INPUT FOR THIS TASK:
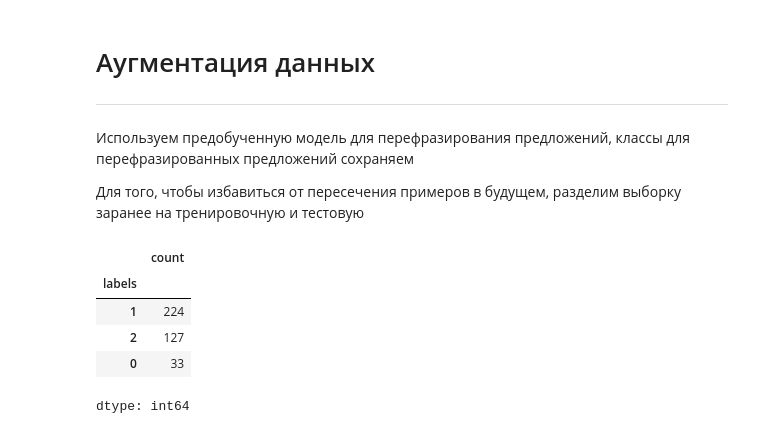
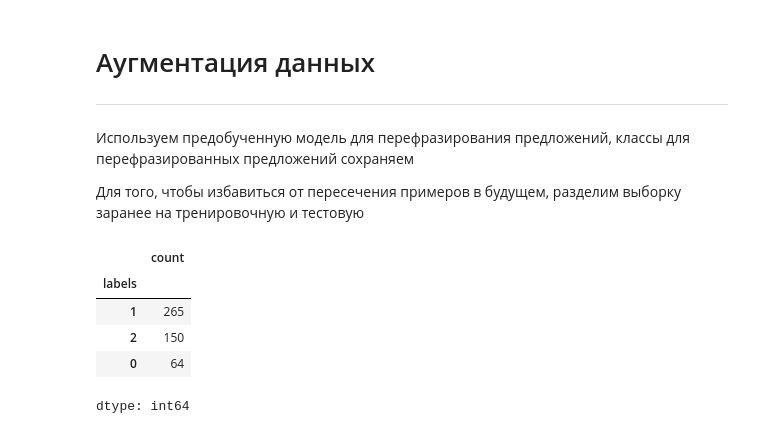
Before and after one commit to khhha-pffuuuu/ITMO_Competition, a Jupyter notebook: notebooks/data_preproccesing.ipynb, the cells around one changed output. Saved outputs shown, nothing was run; the diff lists cells and outputs as text; code cells hidden in the pictures.

Commit message:
New data and model

```diff
--- a/notebooks/data_preproccesing.ipynb
+++ b/notebooks/data_preproccesing.ipynb
@@ -26,3 +38,9 @@ data = pd.read_excel('/content/sample_data/dataset_with_labels.xlsx', index_col=
+# %%
+data1 = pd.read_excel('/content/sample_data/data_comments_1.xlsx')
+data2 = pd.read_excel('/content/sample_data/data_comments_2.xlsx')
+data3 = pd.read_excel('/content/sample_data/data_comments_3.xlsx')
+# %%
+data = pd.concat([data1, data2, data3], axis=0).drop_duplicates()
 # %%
 from bs4 import BeautifulSoup
 
@@ -36,10 +54,11 @@ def html_to_text(html):
 data.MessageText = data.MessageText.apply(lambda x: html_to_text(x))
 # %%
 import re
+from nltk import word_tokenize
 
 # Частично избавимся от "шума"
 def is_noise(text):
-    if len(text) < 3:  # Убираем слишком короткие строки
+    if len(word_tokenize(text)) <= 5:  # Убираем слишком короткие строки
         return True
     if re.match(r"^[\W\d_]+$", text):  # Только символы и цифры
         return True
@@ -63,12 +78,12 @@ train_data, valid_data = train_test_split(data, test_size=0.2, stratify=data.lab
 # %%
 # Посмотрим на балансировку данных
-classes_counts = train_data.labels.value_counts()
+classes_counts = data.labels.value_counts()
 classes_counts
 # %% [output]
 |  | count |
 | labels |  |
-| 1 | 224 |
-| 2 | 127 |
-| 0 | 33 |
+| 1 | 265 |
+| 2 | 150 |
+| 0 | 64 |
 dtype: int64
 # %%
```
Also changed, not shown: parts of 15 cells of this notebook, 14 other files.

WORK ITEM:
From the first line to the last, write out the data above exactly. Omit the pictures.

ANSWER FOR THE TASK:
Before and after one commit to khhha-pffuuuu/ITMO_Competition, a Jupyter notebook: notebooks/data_preproccesing.ipynb, the cells around one changed output. Saved outputs shown, nothing was run; the diff lists cells and outputs as text; code cells hidden in the pictures.

Commit message:
New data and model

```diff
--- a/notebooks/data_preproccesing.ipynb
+++ b/notebooks/data_preproccesing.ipynb
@@ -26,3 +38,9 @@ data = pd.read_excel('/content/sample_data/dataset_with_labels.xlsx', index_col=
+# %%
+data1 = pd.read_excel('/content/sample_data/data_comments_1.xlsx')
+data2 = pd.read_excel('/content/sample_data/data_comments_2.xlsx')
+data3 = pd.read_excel('/content/sample_data/data_comments_3.xlsx')
+# %%
+data = pd.concat([data1, data2, data3], axis=0).drop_duplicates()
 # %%
 from bs4 import BeautifulSoup
 
@@ -36,10 +54,11 @@ def html_to_text(html):
 data.MessageText = data.MessageText.apply(lambda x: html_to_text(x))
 # %%
 import re
+from nltk import word_tokenize
 
 # Частично избавимся от "шума"
 def is_noise(text):
-    if len(text) < 3:  # Убираем слишком короткие строки
+    if len(word_tokenize(text)) <= 5:  # Убираем слишком короткие строки
         return True
     if re.match(r"^[\W\d_]+$", text):  # Только символы и цифры
         return True
@@ -63,12 +78,12 @@ train_data, valid_data = train_test_split(data, test_size=0.2, stratify=data.lab
 # %%
 # Посмотрим на балансировку данных
-classes_counts = train_data.labels.value_counts()
+classes_counts = data.labels.value_counts()
 classes_counts
 # %% [output]
 |  | count |
 | labels |  |
-| 1 | 224 |
-| 2 | 127 |
-| 0 | 33 |
+| 1 | 265 |
+| 2 | 150 |
+| 0 | 64 |
 dtype: int64
 # %%
```
Also changed, not shown: parts of 15 cells of this notebook, 14 other files.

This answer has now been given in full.